Figure 4.  Example (Indian Plate and surrounding area) of the earthquake, topography, volcano, plate motion and geographic data shown on the "This Dynamic Planet" map (from the interactive website with all earthquakes selected,  Dots are earthquake epicenters.  Red triangles are volcanoes.  Arrows indicate direction of plate motion.  Numbers next to the arrows show plate velocity in mm/yr.



Figure 5.  Example (Western Pacific area) of the earthquake, topography, volcano, plate motion and geographic data shown on the "This Dynamic Planet" map (from the interactive website with all earthquakes selected,  Dots are earthquake epicenters.  Red triangles are volcanoes.  Arrows indicate direction of plate motion.  Numbers next to the arrows show plate velocity in mm/yr.


Figure 6.  Plate boundaries from the 2006 “This Dynamic Planet” map. 


Figure 7.  Legend for plate boundaries (Figure 6).


Figure 8.  Schematic diagram illustrating plate tectonics (from the 2006 “This Dynamic Planet” map). 



Figure 9.  Close-up of diagrams illustrating divergent boundaries from the back of the “This Dynamic Planet” map.


Figure 10. Crustal age map from the back of the “This Dynamic Planet” map.

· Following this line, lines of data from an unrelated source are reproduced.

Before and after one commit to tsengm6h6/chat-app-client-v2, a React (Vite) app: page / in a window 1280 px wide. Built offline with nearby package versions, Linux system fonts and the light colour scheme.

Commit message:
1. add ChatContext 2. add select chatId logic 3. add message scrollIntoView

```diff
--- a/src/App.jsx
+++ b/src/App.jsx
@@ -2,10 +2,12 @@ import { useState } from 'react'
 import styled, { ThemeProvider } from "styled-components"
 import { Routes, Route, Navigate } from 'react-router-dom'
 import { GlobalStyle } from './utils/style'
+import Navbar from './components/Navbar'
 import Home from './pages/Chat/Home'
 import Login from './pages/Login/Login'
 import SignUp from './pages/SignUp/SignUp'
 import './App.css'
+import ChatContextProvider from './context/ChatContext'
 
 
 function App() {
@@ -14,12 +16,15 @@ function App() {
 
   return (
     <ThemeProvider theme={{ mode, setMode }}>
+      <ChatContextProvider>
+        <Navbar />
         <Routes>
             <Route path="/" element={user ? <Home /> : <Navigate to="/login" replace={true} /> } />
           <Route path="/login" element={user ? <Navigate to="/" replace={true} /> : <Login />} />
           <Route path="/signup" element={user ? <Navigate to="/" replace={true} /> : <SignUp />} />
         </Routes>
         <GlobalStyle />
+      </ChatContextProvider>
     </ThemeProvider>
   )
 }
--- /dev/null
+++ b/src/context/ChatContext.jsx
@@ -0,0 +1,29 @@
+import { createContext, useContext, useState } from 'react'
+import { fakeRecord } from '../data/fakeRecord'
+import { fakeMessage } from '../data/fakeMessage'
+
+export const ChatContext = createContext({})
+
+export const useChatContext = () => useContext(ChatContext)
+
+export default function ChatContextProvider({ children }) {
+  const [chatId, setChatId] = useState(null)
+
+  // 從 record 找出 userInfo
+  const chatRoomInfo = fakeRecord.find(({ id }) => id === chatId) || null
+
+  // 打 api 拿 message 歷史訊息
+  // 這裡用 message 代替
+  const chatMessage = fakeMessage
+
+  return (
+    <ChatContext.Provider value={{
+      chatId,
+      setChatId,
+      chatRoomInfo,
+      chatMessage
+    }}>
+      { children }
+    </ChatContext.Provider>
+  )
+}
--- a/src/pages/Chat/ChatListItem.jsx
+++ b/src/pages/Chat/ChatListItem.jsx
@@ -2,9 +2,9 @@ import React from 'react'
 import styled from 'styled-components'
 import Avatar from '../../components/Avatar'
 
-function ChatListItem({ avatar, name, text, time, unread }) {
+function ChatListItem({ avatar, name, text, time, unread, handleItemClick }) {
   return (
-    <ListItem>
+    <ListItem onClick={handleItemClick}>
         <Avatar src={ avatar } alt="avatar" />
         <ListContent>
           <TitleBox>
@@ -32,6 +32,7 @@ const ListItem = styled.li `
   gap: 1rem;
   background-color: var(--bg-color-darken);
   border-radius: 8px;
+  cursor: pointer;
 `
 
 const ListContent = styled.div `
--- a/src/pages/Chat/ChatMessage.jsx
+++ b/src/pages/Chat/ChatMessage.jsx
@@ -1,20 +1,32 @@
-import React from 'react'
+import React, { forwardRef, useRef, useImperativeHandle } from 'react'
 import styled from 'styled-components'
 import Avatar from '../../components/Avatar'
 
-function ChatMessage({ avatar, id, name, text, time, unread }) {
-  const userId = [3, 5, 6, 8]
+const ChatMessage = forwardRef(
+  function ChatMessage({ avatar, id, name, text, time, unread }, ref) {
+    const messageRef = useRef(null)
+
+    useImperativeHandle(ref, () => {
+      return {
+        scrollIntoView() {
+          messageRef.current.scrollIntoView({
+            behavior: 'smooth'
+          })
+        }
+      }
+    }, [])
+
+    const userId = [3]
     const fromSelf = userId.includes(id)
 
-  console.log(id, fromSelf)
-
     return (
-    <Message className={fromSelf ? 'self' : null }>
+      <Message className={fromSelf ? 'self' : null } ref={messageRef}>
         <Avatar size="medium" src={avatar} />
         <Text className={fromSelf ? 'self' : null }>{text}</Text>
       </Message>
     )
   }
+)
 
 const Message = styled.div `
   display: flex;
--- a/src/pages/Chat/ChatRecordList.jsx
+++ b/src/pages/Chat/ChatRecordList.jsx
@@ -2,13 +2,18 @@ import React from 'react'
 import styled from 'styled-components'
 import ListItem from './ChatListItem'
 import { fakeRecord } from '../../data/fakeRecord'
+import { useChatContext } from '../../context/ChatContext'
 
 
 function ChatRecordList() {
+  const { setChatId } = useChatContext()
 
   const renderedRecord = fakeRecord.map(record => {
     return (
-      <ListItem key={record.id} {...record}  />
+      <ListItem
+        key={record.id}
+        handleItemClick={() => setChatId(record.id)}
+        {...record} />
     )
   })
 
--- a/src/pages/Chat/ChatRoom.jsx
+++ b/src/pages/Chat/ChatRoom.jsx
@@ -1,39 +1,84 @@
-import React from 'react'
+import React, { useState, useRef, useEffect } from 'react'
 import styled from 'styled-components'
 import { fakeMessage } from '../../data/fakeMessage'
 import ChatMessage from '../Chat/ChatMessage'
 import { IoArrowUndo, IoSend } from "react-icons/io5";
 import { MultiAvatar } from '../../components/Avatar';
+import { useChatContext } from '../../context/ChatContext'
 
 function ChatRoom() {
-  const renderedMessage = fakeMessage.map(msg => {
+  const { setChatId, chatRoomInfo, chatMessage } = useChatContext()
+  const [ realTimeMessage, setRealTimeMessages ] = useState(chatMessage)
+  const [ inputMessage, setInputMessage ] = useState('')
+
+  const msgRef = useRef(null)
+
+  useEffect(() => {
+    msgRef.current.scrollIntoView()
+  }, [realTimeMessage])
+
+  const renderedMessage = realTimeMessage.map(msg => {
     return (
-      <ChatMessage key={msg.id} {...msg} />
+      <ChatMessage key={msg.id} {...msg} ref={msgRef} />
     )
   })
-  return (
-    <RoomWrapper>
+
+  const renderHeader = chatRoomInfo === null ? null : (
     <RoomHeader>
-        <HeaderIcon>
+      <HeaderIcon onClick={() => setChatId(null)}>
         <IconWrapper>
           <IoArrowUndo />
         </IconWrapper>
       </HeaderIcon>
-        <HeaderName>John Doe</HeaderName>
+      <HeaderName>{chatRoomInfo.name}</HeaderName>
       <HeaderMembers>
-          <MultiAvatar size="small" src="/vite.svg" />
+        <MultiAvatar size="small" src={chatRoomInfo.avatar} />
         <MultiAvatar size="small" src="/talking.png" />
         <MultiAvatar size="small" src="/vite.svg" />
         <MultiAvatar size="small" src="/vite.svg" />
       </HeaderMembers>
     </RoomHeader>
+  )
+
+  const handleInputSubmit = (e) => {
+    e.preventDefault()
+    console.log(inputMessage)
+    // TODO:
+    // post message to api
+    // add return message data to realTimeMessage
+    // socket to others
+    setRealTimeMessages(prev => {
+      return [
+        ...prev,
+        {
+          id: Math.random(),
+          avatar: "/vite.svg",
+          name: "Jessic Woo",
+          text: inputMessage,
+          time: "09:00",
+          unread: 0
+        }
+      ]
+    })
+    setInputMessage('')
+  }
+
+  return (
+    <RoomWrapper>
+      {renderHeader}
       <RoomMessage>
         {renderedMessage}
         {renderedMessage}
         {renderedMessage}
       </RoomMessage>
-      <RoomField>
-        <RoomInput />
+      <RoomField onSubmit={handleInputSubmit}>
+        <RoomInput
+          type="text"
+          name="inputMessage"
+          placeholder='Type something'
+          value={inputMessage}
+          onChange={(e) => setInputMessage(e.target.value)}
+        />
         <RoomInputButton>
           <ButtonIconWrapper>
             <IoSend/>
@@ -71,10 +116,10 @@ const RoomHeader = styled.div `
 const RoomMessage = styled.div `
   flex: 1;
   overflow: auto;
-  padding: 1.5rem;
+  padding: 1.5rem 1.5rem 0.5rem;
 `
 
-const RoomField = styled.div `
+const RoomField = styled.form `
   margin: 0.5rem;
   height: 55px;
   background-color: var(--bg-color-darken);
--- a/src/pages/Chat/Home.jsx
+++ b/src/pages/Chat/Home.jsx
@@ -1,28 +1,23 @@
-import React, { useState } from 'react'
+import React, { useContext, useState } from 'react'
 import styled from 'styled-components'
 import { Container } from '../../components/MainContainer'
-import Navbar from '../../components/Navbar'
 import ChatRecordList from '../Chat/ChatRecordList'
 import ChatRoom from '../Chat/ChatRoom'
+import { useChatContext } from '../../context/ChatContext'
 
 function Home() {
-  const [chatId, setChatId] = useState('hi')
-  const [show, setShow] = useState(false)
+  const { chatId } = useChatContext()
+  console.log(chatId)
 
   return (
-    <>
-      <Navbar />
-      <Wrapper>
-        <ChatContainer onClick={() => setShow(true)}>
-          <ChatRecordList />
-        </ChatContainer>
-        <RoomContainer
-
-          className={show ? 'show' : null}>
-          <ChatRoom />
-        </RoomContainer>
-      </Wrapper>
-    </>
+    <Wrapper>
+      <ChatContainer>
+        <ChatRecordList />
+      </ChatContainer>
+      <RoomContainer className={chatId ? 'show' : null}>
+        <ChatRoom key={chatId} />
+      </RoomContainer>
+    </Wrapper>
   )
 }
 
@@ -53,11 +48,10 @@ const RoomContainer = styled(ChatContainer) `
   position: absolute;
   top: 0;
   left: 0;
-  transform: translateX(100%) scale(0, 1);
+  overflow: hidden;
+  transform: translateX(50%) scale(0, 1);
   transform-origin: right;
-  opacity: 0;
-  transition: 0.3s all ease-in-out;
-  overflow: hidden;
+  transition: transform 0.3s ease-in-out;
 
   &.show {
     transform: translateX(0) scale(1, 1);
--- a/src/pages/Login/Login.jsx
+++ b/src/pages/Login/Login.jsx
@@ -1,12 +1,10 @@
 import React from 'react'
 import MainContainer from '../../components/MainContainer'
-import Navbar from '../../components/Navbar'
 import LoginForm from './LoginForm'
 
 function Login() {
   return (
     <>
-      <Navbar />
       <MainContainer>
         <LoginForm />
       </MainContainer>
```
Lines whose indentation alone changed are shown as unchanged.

Figure 11.  Plate reconstruction maps (152 Ma, upper and 0.018Ma, lower) from the back of the “This Dynamic Planet” map.



Figure 12.  Map of plate boundaries and plate names (modified from the 1996 legend of the “This Dynamic Planet” map).  For the plate puzzle activity, cut along boundaries (divergent, convergent and transform boundaries) and along the "plate boundary zones" (diagonal shaded areas) that are marked with a bold line.  Cut the Antarctic plate along the bold line to the southwest of the Scotia plate.  The result will be 18 plates or pieces of plates.  Because the map is a Mercator projection, the polar regions are not shown and the high-latitude regions are distorted.



Figure 13.   Color map of the Earth’s tectonic plates (


Figure 14.  Two pieces of the plate puzzle.  Numbers are interpreted plate velocities in mm/yr.  Arrows show directions of plate motion.  Students should be able to describe the motion of their piece of the puzzle relative to adjacent pieces (plates or parts of plates), identify what type of plate boundary is involved (divergent, convergent or transform) and describe the features (trenches, earthquakes and volcanoes, mountain rages, etc.) that are associated with each boundary represented by their plate.




Plate Puzzle L.W. and S.J.Braile,

This Dynamic Planet map from Simkin and others, 2006,

Figure 15.  This Dynamic Planet map (Simkin et al., 2006) for transparency (base map for Figure 16 overlay).




Plate Puzzle L.W. and S.J.Braile,

This Dynamic Planet map from Simkin and others, 2006,

Figure 16.  Map of plates, boundaries and names for transparency (overlay on Figure 15).